■ AIM OF THE EXERCISE ■
Please retype the records below exactly, leaving out any pictures.

■ RECORDS SHOWN ■
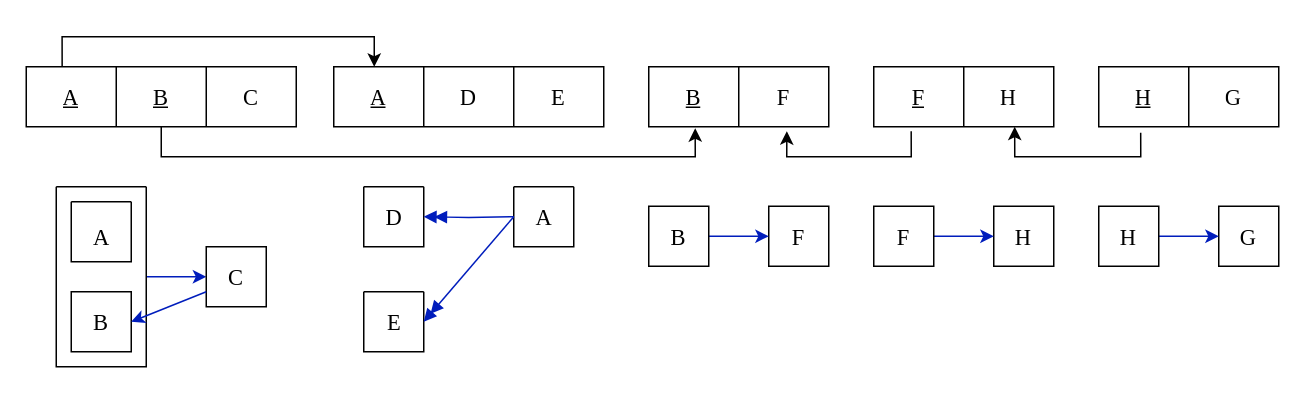
Earlier version of the draw.io diagram 3NF.drawio (skipnicky/Carleton-Computer-Science). Source tidied: cells renumbered, new cells numbered last; positions are measured from the earlier drawing's top-left corner, leaving out a move shared by most shapes. Both pictures are drawn from the tidied source at 150%, with x=0, y=0 at pixel (26, 66).
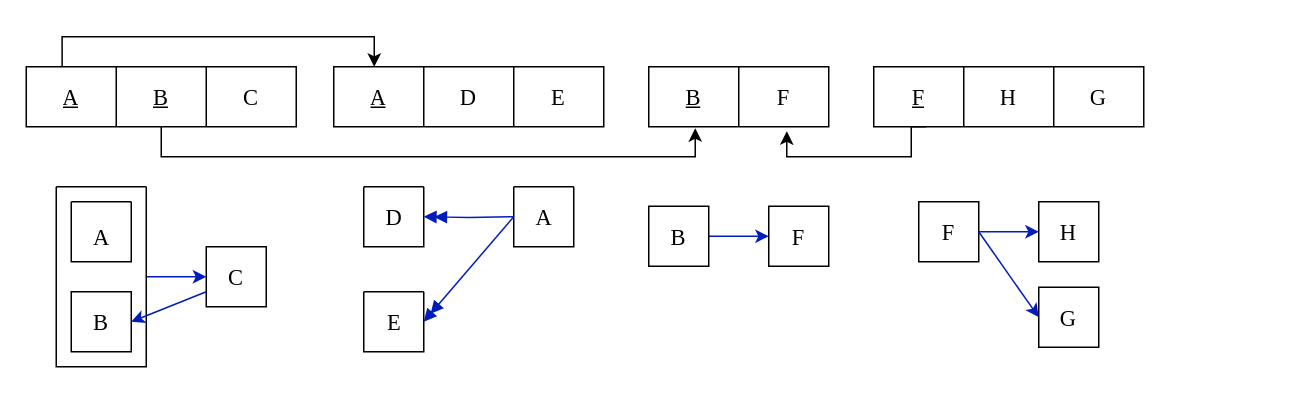
The same diagram, later.

The change refers to these unchanged cells:
```xml
<mxCell id="13" style="shape=tableRow;horizontal=0;startSize=0;swimlaneHead=0;swimlaneBody=0;strokeColor=inherit;top=0;left=0;bottom=0;right=0;fillColor=none;points=[[0,0.5],[1,0.5]];portConstraint=eastwest;fontFamily=Times New Roman;fontSize=15;" parent="12" vertex="1">
  <mxGeometry width="120" height="40" as="geometry" />
</mxCell>
```

What changed in the source:
```diff
@@
     <mxCell id="16" style="shape=table;startSize=0;childLayout=tableLayout;fontFamily=Times New Roman;fontSize=15;" parent="1" vertex="1">
-      <mxGeometry x="565" width="120" height="40" as="geometry" />
+      <mxGeometry x="565" width="180" height="40" as="geometry" />
     </mxCell>
     <mxCell id="17" style="shape=tableRow;horizontal=0;startSize=0;swimlaneHead=0;swimlaneBody=0;strokeColor=inherit;top=0;left=0;bottom=0;right=0;fillColor=none;points=[[0,0.5],[1,0.5]];portConstraint=eastwest;fontFamily=Times New Roman;fontSize=15;" parent="16" vertex="1">
-      <mxGeometry width="120" height="40" as="geometry" />
+      <mxGeometry width="180" height="40" as="geometry" />
     </mxCell>
@@
-    <mxCell id="20" style="shape=table;startSize=0;childLayout=tableLayout;fontFamily=Times New Roman;fontSize=15;" parent="1" vertex="1">
-      <mxGeometry x="715" width="120" height="40" as="geometry" />
-    </mxCell>
-    <mxCell id="21" style="shape=tableRow;horizontal=0;startSize=0;swimlaneHead=0;swimlaneBody=0;strokeColor=inherit;top=0;left=0;bottom=0;right=0;fillColor=none;points=[[0,0.5],[1,0.5]];portConstraint=eastwest;fontFamily=Times New Roman;fontSize=15;" parent="20" vertex="1">
-      <mxGeometry width="120" height="40" as="geometry" />
-    </mxCell>
-    <mxCell id="22" value="&lt;u&gt;H&lt;/u&gt;" style="shape=partialRectangle;html=1;whiteSpace=wrap;strokeColor=inherit;overflow=hidden;fillColor=none;top=0;left=0;bottom=0;right=0;fontFamily=Times New Roman;fontSize=15;" parent="21" vertex="1">
-      <mxGeometry width="60" height="40" as="geometry" />
-    </mxCell>
-    <mxCell id="23" value="G" style="shape=partialRectangle;html=1;whiteSpace=wrap;strokeColor=inherit;overflow=hidden;fillColor=none;top=0;left=0;bottom=0;right=0;fontFamily=Times New Roman;fontSize=15;" parent="21" vertex="1">
-      <mxGeometry x="60" width="60" height="40" as="geometry" />
+    <mxCell id="23" value="G" style="shape=partialRectangle;html=1;whiteSpace=wrap;strokeColor=inherit;overflow=hidden;fillColor=none;top=0;left=0;bottom=0;right=0;fontFamily=Times New Roman;fontSize=15;" parent="17" vertex="1">
+      <mxGeometry x="120" width="60" height="40" as="geometry" />
     </mxCell>
-    <mxCell id="24" style="edgeStyle=orthogonalEdgeStyle;rounded=0;jettySize=auto;html=1;entryX=0.767;entryY=1.075;entryDx=0;entryDy=0;entryPerimeter=0;exitX=0.208;exitY=1.075;exitDx=0;exitDy=0;exitPerimeter=0;" parent="1" edge="1" source="17" target="13">
+    <mxCell id="24" style="edgeStyle=orthogonalEdgeStyle;rounded=0;jettySize=auto;html=1;entryX=0.767;entryY=1.075;entryDx=0;entryDy=0;entryPerimeter=0;" parent="1" edge="1" target="13">
       <mxGeometry relative="1" as="geometry">
+        <mxPoint x="600" y="40" as="sourcePoint" />
         <Array as="points">
           <mxPoint x="590" y="60" />
           <mxPoint x="507" y="60" />
         </Array>
       </mxGeometry>
     </mxCell>
-    <mxCell id="25" style="edgeStyle=orthogonalEdgeStyle;rounded=0;jettySize=auto;html=1;entryX=0.783;entryY=1;entryDx=0;entryDy=0;entryPerimeter=0;exitX=0.233;exitY=1.1;exitDx=0;exitDy=0;exitPerimeter=0;" parent="1" edge="1" source="21" target="17">
-      <mxGeometry relative="1" as="geometry">
-        <Array as="points">
-          <mxPoint x="743" y="60" />
-          <mxPoint x="659" y="60" />
-        </Array>
-      </mxGeometry>
-    </mxCell>
@@
     <mxCell id="44" value="&lt;font style=&quot;font-size: 15px;&quot;&gt;H&lt;/font&gt;" style="whiteSpace=wrap;html=1;fontFamily=Times New Roman;" parent="1" vertex="1">
-      <mxGeometry x="645" y="93" width="40" height="40" as="geometry" />
+      <mxGeometry x="675" y="90" width="40" height="40" as="geometry" />
     </mxCell>
@@
     <mxCell id="46" value="&lt;font style=&quot;font-size: 15px;&quot;&gt;F&lt;/font&gt;" style="whiteSpace=wrap;html=1;fontFamily=Times New Roman;" parent="1" vertex="1">
-      <mxGeometry x="565" y="93" width="40" height="40" as="geometry" />
+      <mxGeometry x="595" y="90" width="40" height="40" as="geometry" />
     </mxCell>
     <mxCell id="47" value="&lt;font style=&quot;font-size: 15px;&quot;&gt;G&lt;/font&gt;" style="whiteSpace=wrap;html=1;fontFamily=Times New Roman;" parent="1" vertex="1">
-      <mxGeometry x="795" y="93" width="40" height="40" as="geometry" />
+      <mxGeometry x="675" y="147" width="40" height="40" as="geometry" />
     </mxCell>
-    <mxCell id="48" style="edgeStyle=orthogonalEdgeStyle;rounded=0;jettySize=auto;html=1;entryX=0;entryY=0.5;entryDx=0;entryDy=0;fillColor=#0050ef;strokeColor=#001DBC;" parent="1" edge="1" source="49" target="47">
-      <mxGeometry relative="1" as="geometry" />
-    </mxCell>
-    <mxCell id="49" value="&lt;font style=&quot;font-size: 15px;&quot;&gt;H&lt;/font&gt;" style="whiteSpace=wrap;html=1;fontFamily=Times New Roman;" parent="1" vertex="1">
-      <mxGeometry x="715" y="93" width="40" height="40" as="geometry" />
-    </mxCell>
@@
+    <mxCell id="52" style="endArrow=classic;html=1;rounded=0;exitX=1;exitY=0.5;exitDx=0;exitDy=0;entryX=0;entryY=0.5;entryDx=0;entryDy=0;fillColor=#0050ef;strokeColor=#001DBC;fontFamily=Times New Roman;" parent="1" edge="1" source="46" target="47">
+      <mxGeometry relative="1" as="geometry" />
+    </mxCell>
```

■ SOLUTION FOR THIS EXERCISE ■
Earlier version of the draw.io diagram 3NF.drawio (skipnicky/Carleton-Computer-Science). Source tidied: cells renumbered, new cells numbered last; positions are measured from the earlier drawing's top-left corner, leaving out a move shared by most shapes. Both pictures are drawn from the tidied source at 150%, with x=0, y=0 at pixel (26, 66).
The same diagram, later.

The change refers to these unchanged cells:
```xml
<mxCell id="13" style="shape=tableRow;horizontal=0;startSize=0;swimlaneHead=0;swimlaneBody=0;strokeColor=inherit;top=0;left=0;bottom=0;right=0;fillColor=none;points=[[0,0.5],[1,0.5]];portConstraint=eastwest;fontFamily=Times New Roman;fontSize=15;" parent="12" vertex="1">
  <mxGeometry width="120" height="40" as="geometry" />
</mxCell>
```

What changed in the source:
```diff
@@
     <mxCell id="16" style="shape=table;startSize=0;childLayout=tableLayout;fontFamily=Times New Roman;fontSize=15;" parent="1" vertex="1">
-      <mxGeometry x="565" width="120" height="40" as="geometry" />
+      <mxGeometry x="565" width="180" height="40" as="geometry" />
     </mxCell>
     <mxCell id="17" style="shape=tableRow;horizontal=0;startSize=0;swimlaneHead=0;swimlaneBody=0;strokeColor=inherit;top=0;left=0;bottom=0;right=0;fillColor=none;points=[[0,0.5],[1,0.5]];portConstraint=eastwest;fontFamily=Times New Roman;fontSize=15;" parent="16" vertex="1">
-      <mxGeometry width="120" height="40" as="geometry" />
+      <mxGeometry width="180" height="40" as="geometry" />
     </mxCell>
@@
-    <mxCell id="20" style="shape=table;startSize=0;childLayout=tableLayout;fontFamily=Times New Roman;fontSize=15;" parent="1" vertex="1">
-      <mxGeometry x="715" width="120" height="40" as="geometry" />
-    </mxCell>
-    <mxCell id="21" style="shape=tableRow;horizontal=0;startSize=0;swimlaneHead=0;swimlaneBody=0;strokeColor=inherit;top=0;left=0;bottom=0;right=0;fillColor=none;points=[[0,0.5],[1,0.5]];portConstraint=eastwest;fontFamily=Times New Roman;fontSize=15;" parent="20" vertex="1">
-      <mxGeometry width="120" height="40" as="geometry" />
-    </mxCell>
-    <mxCell id="22" value="&lt;u&gt;H&lt;/u&gt;" style="shape=partialRectangle;html=1;whiteSpace=wrap;strokeColor=inherit;overflow=hidden;fillColor=none;top=0;left=0;bottom=0;right=0;fontFamily=Times New Roman;fontSize=15;" parent="21" vertex="1">
-      <mxGeometry width="60" height="40" as="geometry" />
-    </mxCell>
-    <mxCell id="23" value="G" style="shape=partialRectangle;html=1;whiteSpace=wrap;strokeColor=inherit;overflow=hidden;fillColor=none;top=0;left=0;bottom=0;right=0;fontFamily=Times New Roman;fontSize=15;" parent="21" vertex="1">
-      <mxGeometry x="60" width="60" height="40" as="geometry" />
+    <mxCell id="23" value="G" style="shape=partialRectangle;html=1;whiteSpace=wrap;strokeColor=inherit;overflow=hidden;fillColor=none;top=0;left=0;bottom=0;right=0;fontFamily=Times New Roman;fontSize=15;" parent="17" vertex="1">
+      <mxGeometry x="120" width="60" height="40" as="geometry" />
     </mxCell>
-    <mxCell id="24" style="edgeStyle=orthogonalEdgeStyle;rounded=0;jettySize=auto;html=1;entryX=0.767;entryY=1.075;entryDx=0;entryDy=0;entryPerimeter=0;exitX=0.208;exitY=1.075;exitDx=0;exitDy=0;exitPerimeter=0;" parent="1" edge="1" source="17" target="13">
+    <mxCell id="24" style="edgeStyle=orthogonalEdgeStyle;rounded=0;jettySize=auto;html=1;entryX=0.767;entryY=1.075;entryDx=0;entryDy=0;entryPerimeter=0;" parent="1" edge="1" target="13">
       <mxGeometry relative="1" as="geometry">
+        <mxPoint x="600" y="40" as="sourcePoint" />
         <Array as="points">
           <mxPoint x="590" y="60" />
           <mxPoint x="507" y="60" />
         </Array>
       </mxGeometry>
     </mxCell>
-    <mxCell id="25" style="edgeStyle=orthogonalEdgeStyle;rounded=0;jettySize=auto;html=1;entryX=0.783;entryY=1;entryDx=0;entryDy=0;entryPerimeter=0;exitX=0.233;exitY=1.1;exitDx=0;exitDy=0;exitPerimeter=0;" parent="1" edge="1" source="21" target="17">
-      <mxGeometry relative="1" as="geometry">
-        <Array as="points">
-          <mxPoint x="743" y="60" />
-          <mxPoint x="659" y="60" />
-        </Array>
-      </mxGeometry>
-    </mxCell>
@@
     <mxCell id="44" value="&lt;font style=&quot;font-size: 15px;&quot;&gt;H&lt;/font&gt;" style="whiteSpace=wrap;html=1;fontFamily=Times New Roman;" parent="1" vertex="1">
-      <mxGeometry x="645" y="93" width="40" height="40" as="geometry" />
+      <mxGeometry x="675" y="90" width="40" height="40" as="geometry" />
     </mxCell>
@@
     <mxCell id="46" value="&lt;font style=&quot;font-size: 15px;&quot;&gt;F&lt;/font&gt;" style="whiteSpace=wrap;html=1;fontFamily=Times New Roman;" parent="1" vertex="1">
-      <mxGeometry x="565" y="93" width="40" height="40" as="geometry" />
+      <mxGeometry x="595" y="90" width="40" height="40" as="geometry" />
     </mxCell>
     <mxCell id="47" value="&lt;font style=&quot;font-size: 15px;&quot;&gt;G&lt;/font&gt;" style="whiteSpace=wrap;html=1;fontFamily=Times New Roman;" parent="1" vertex="1">
-      <mxGeometry x="795" y="93" width="40" height="40" as="geometry" />
+      <mxGeometry x="675" y="147" width="40" height="40" as="geometry" />
     </mxCell>
-    <mxCell id="48" style="edgeStyle=orthogonalEdgeStyle;rounded=0;jettySize=auto;html=1;entryX=0;entryY=0.5;entryDx=0;entryDy=0;fillColor=#0050ef;strokeColor=#001DBC;" parent="1" edge="1" source="49" target="47">
-      <mxGeometry relative="1" as="geometry" />
-    </mxCell>
-    <mxCell id="49" value="&lt;font style=&quot;font-size: 15px;&quot;&gt;H&lt;/font&gt;" style="whiteSpace=wrap;html=1;fontFamily=Times New Roman;" parent="1" vertex="1">
-      <mxGeometry x="715" y="93" width="40" height="40" as="geometry" />
-    </mxCell>
@@
+    <mxCell id="52" style="endArrow=classic;html=1;rounded=0;exitX=1;exitY=0.5;exitDx=0;exitDy=0;entryX=0;entryY=0.5;entryDx=0;entryDy=0;fillColor=#0050ef;strokeColor=#001DBC;fontFamily=Times New Roman;" parent="1" edge="1" source="46" target="47">
+      <mxGeometry relative="1" as="geometry" />
+    </mxCell>
```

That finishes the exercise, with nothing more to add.